::: Input material

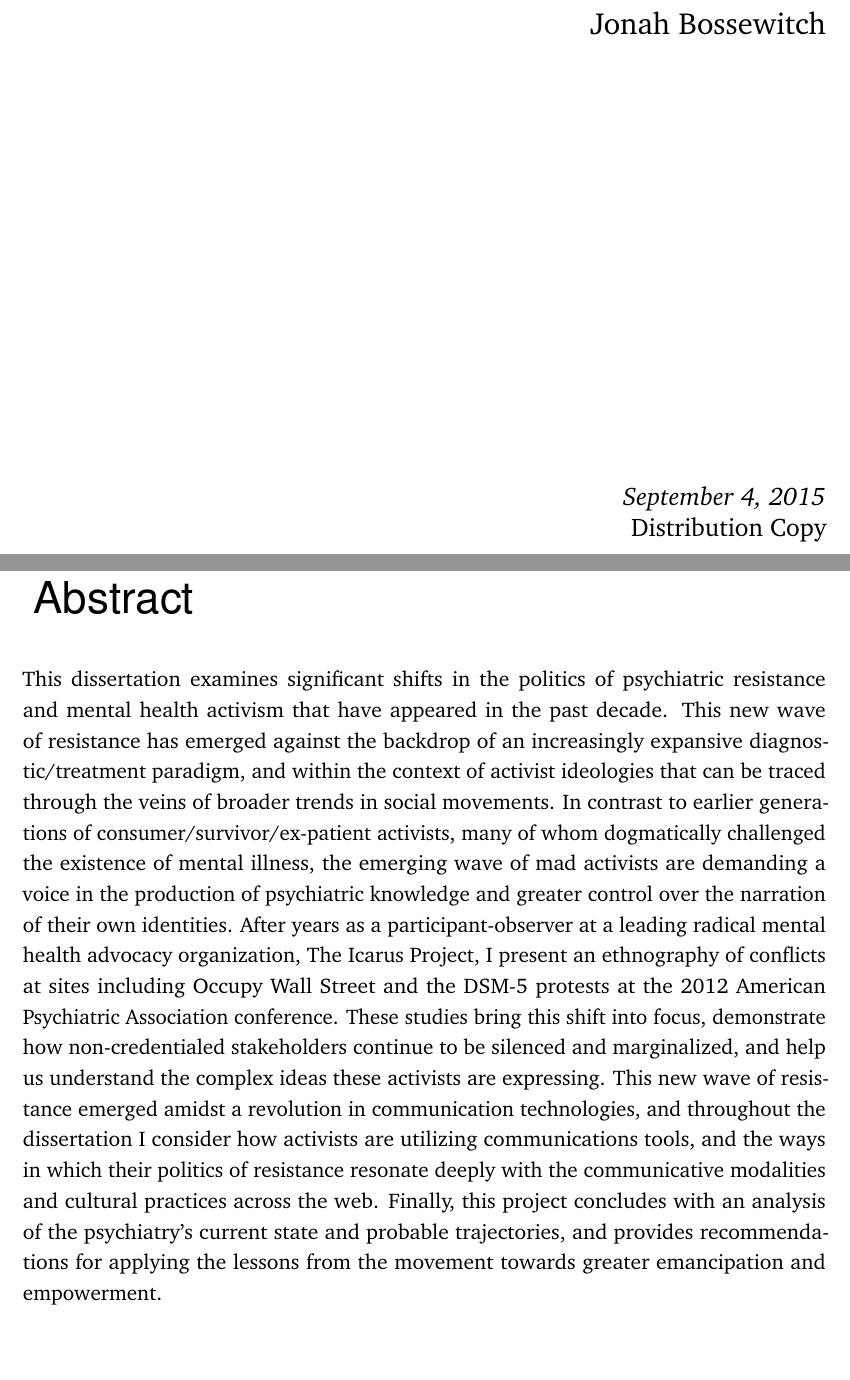
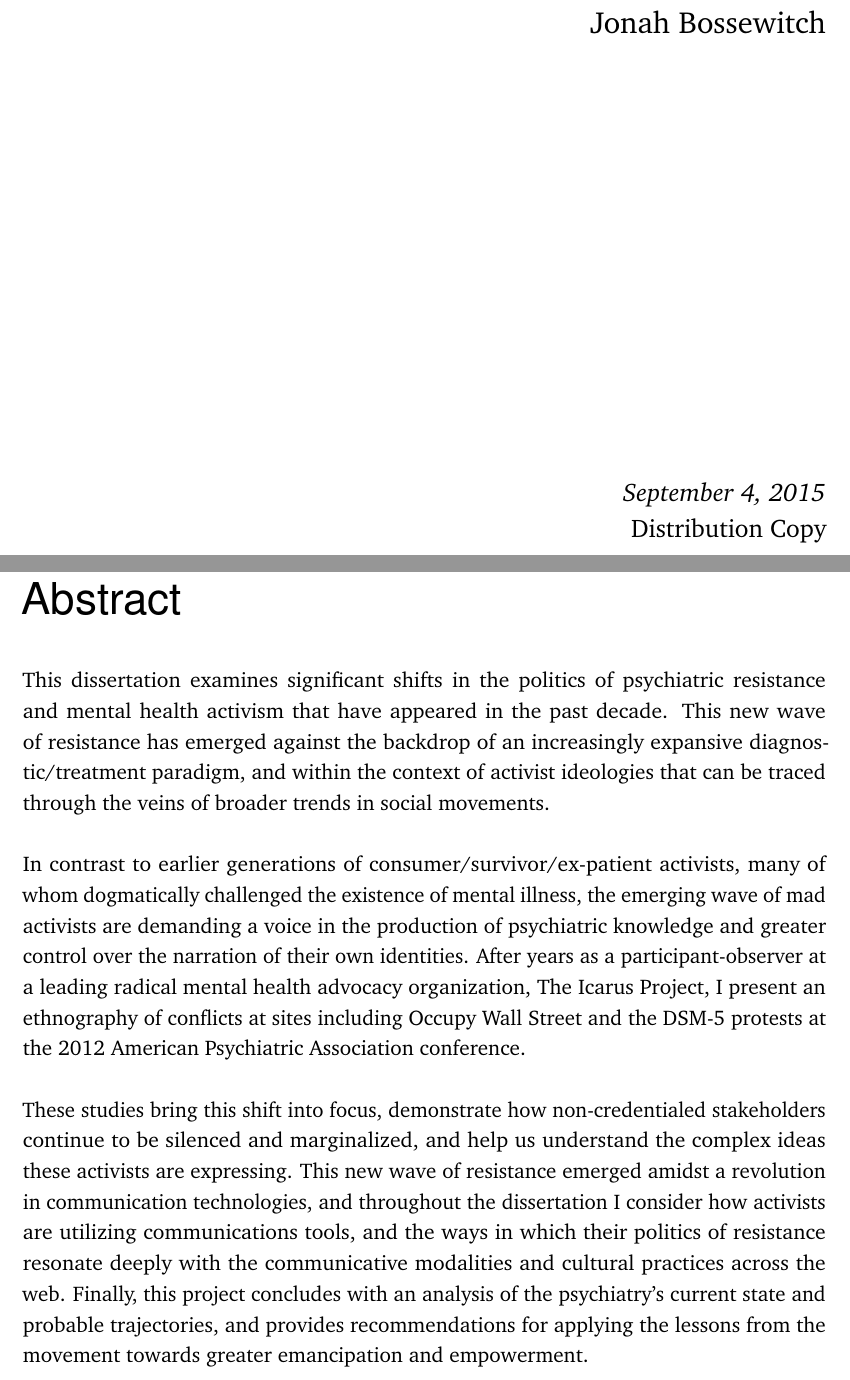
Before and after one commit to mrenoch/dangerousgifts, a LaTeX thesis (dangerousgifts-master.tex, which reads content/abstract.tex, content/titlepages.tex): two parts of pages 1 and 7 of 18, joined at a grey line, cut so that both start at the same text, the shorter picture padded with empty space. Compiled offline with pdfLaTeX.

Commit message:
assorted frontmatter tweaks

```diff
--- a/content/abstract.tex
+++ b/content/abstract.tex
@@ -2,15 +2,14 @@
 %
 \pdfbookmark[0]{Abstract}{Abstract}
 
-%\chapter*{Abstract}
-%\label{sec:abstract}
-%\vspace*{-10mm}
+% \newgeometry{inner=1.2in, outer=1.2in}
+
 \hfill
 \vfill
 
 \begingroup
+	\usekomafont{chapter}
 	\noindent
-	\usekomafont{chapter}
 	\ctformatchapter{Abstract}
 \endgroup
 
@@ -18,4 +17,13 @@
 \bigskip
 
 \noindent
-This dissertation examines significant shifts in the politics of psychiatric resistance and mental health activism that have appeared in the past decade. This new wave of resistance has emerged against the backdrop of an increasingly expansive diagnostic/treatment paradigm, and within the context of activist ideologies that can be traced through the veins of broader trends in social movements. In contrast to earlier generations of consumer/survivor/ex-patient activists, many of whom dogmatically challenged the existence of mental illness, the emerging wave of mad activists are demanding a voice in the production of psychiatric knowledge and greater control over the narration of their own identities. After years as a participant-observer at a leading radical mental health advocacy organization, The Icarus Project, I present an ethnography of conflicts at sites including Occupy Wall Street and the DSM-5 protests at the 2012 American Psychiatric Association conference. These studies bring this shift into focus, demonstrate how non-credentialed stakeholders continue to be silenced and marginalized, and help us understand the complex ideas these activists are expressing. This new wave of resistance emerged amidst a revolution in communication technologies, and throughout the dissertation I consider how activists are utilizing communications tools, and the ways in which their politics of resistance resonate deeply with the communicative modalities and cultural practices across the web. Finally, this project concludes with an analysis of the psychiatry’s current state and probable trajectories, and provides recommendations for applying the lessons from the movement towards greater emancipation and empowerment.
+This dissertation examines significant shifts in the politics of psychiatric resistance and mental health activism that have appeared in the past decade. This new wave of resistance has emerged against the backdrop of an increasingly expansive diagnostic/treatment paradigm, and within the context of activist ideologies that can be traced through the veins of broader trends in social movements. \\
+
+\noindent
+In contrast to earlier generations of consumer/survivor/ex-patient activists, many of whom dogmatically challenged the existence of mental illness, the emerging wave of mad activists are demanding a voice in the production of psychiatric knowledge and greater control over the narration of their own identities. After years as a participant-observer at a leading radical mental health advocacy organization, The Icarus Project, I present an ethnography of conflicts at sites including Occupy Wall Street and the DSM-5 protests at the 2012 American Psychiatric Association conference. \\
+
+\noindent
+These studies bring this shift into focus, demonstrate how non-credentialed stakeholders continue to be silenced and marginalized, and help us understand the complex ideas these activists are expressing. This new wave of resistance emerged amidst a revolution in communication technologies, and throughout the dissertation I consider how activists are utilizing communications tools, and the ways in which their politics of resistance resonate deeply with the communicative modalities and cultural practices across the web. Finally, this project concludes with an analysis of the psychiatry’s current state and probable trajectories, and provides recommendations for applying the lessons from the movement towards greater emancipation and empowerment. \\
+
+
+%\restoregeometry
--- a/content/titlepages.tex
+++ b/content/titlepages.tex
@@ -13,6 +13,7 @@
 	{\Large\thesisName}
 	\vfill
 	\textit{\large\thesisDate} \\
+	\smallskip
 	{\large \thesisVersion}
 \end{titlepage}
 
```
Also changed, not shown: content/dedication.tex (+1 -1 lines).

::::::

Assigned task:
Word for word, repeat all the data, but not its images.

Answer for this exercise:
Before and after one commit to mrenoch/dangerousgifts, a LaTeX thesis (dangerousgifts-master.tex, which reads content/abstract.tex, content/titlepages.tex): two parts of pages 1 and 7 of 18, joined at a grey line, cut so that both start at the same text, the shorter picture padded with empty space. Compiled offline with pdfLaTeX.

Commit message:
assorted frontmatter tweaks

```diff
--- a/content/abstract.tex
+++ b/content/abstract.tex
@@ -2,15 +2,14 @@
 %
 \pdfbookmark[0]{Abstract}{Abstract}
 
-%\chapter*{Abstract}
-%\label{sec:abstract}
-%\vspace*{-10mm}
+% \newgeometry{inner=1.2in, outer=1.2in}
+
 \hfill
 \vfill
 
 \begingroup
+	\usekomafont{chapter}
 	\noindent
-	\usekomafont{chapter}
 	\ctformatchapter{Abstract}
 \endgroup
 
@@ -18,4 +17,13 @@
 \bigskip
 
 \noindent
-This dissertation examines significant shifts in the politics of psychiatric resistance and mental health activism that have appeared in the past decade. This new wave of resistance has emerged against the backdrop of an increasingly expansive diagnostic/treatment paradigm, and within the context of activist ideologies that can be traced through the veins of broader trends in social movements. In contrast to earlier generations of consumer/survivor/ex-patient activists, many of whom dogmatically challenged the existence of mental illness, the emerging wave of mad activists are demanding a voice in the production of psychiatric knowledge and greater control over the narration of their own identities. After years as a participant-observer at a leading radical mental health advocacy organization, The Icarus Project, I present an ethnography of conflicts at sites including Occupy Wall Street and the DSM-5 protests at the 2012 American Psychiatric Association conference. These studies bring this shift into focus, demonstrate how non-credentialed stakeholders continue to be silenced and marginalized, and help us understand the complex ideas these activists are expressing. This new wave of resistance emerged amidst a revolution in communication technologies, and throughout the dissertation I consider how activists are utilizing communications tools, and the ways in which their politics of resistance resonate deeply with the communicative modalities and cultural practices across the web. Finally, this project concludes with an analysis of the psychiatry’s current state and probable trajectories, and provides recommendations for applying the lessons from the movement towards greater emancipation and empowerment.
+This dissertation examines significant shifts in the politics of psychiatric resistance and mental health activism that have appeared in the past decade. This new wave of resistance has emerged against the backdrop of an increasingly expansive diagnostic/treatment paradigm, and within the context of activist ideologies that can be traced through the veins of broader trends in social movements. \\
+
+\noindent
+In contrast to earlier generations of consumer/survivor/ex-patient activists, many of whom dogmatically challenged the existence of mental illness, the emerging wave of mad activists are demanding a voice in the production of psychiatric knowledge and greater control over the narration of their own identities. After years as a participant-observer at a leading radical mental health advocacy organization, The Icarus Project, I present an ethnography of conflicts at sites including Occupy Wall Street and the DSM-5 protests at the 2012 American Psychiatric Association conference. \\
+
+\noindent
+These studies bring this shift into focus, demonstrate how non-credentialed stakeholders continue to be silenced and marginalized, and help us understand the complex ideas these activists are expressing. This new wave of resistance emerged amidst a revolution in communication technologies, and throughout the dissertation I consider how activists are utilizing communications tools, and the ways in which their politics of resistance resonate deeply with the communicative modalities and cultural practices across the web. Finally, this project concludes with an analysis of the psychiatry’s current state and probable trajectories, and provides recommendations for applying the lessons from the movement towards greater emancipation and empowerment. \\
+
+
+%\restoregeometry
--- a/content/titlepages.tex
+++ b/content/titlepages.tex
@@ -13,6 +13,7 @@
 	{\Large\thesisName}
 	\vfill
 	\textit{\large\thesisDate} \\
+	\smallskip
 	{\large \thesisVersion}
 \end{titlepage}
 
```
Also changed, not shown: content/dedication.tex (+1 -1 lines).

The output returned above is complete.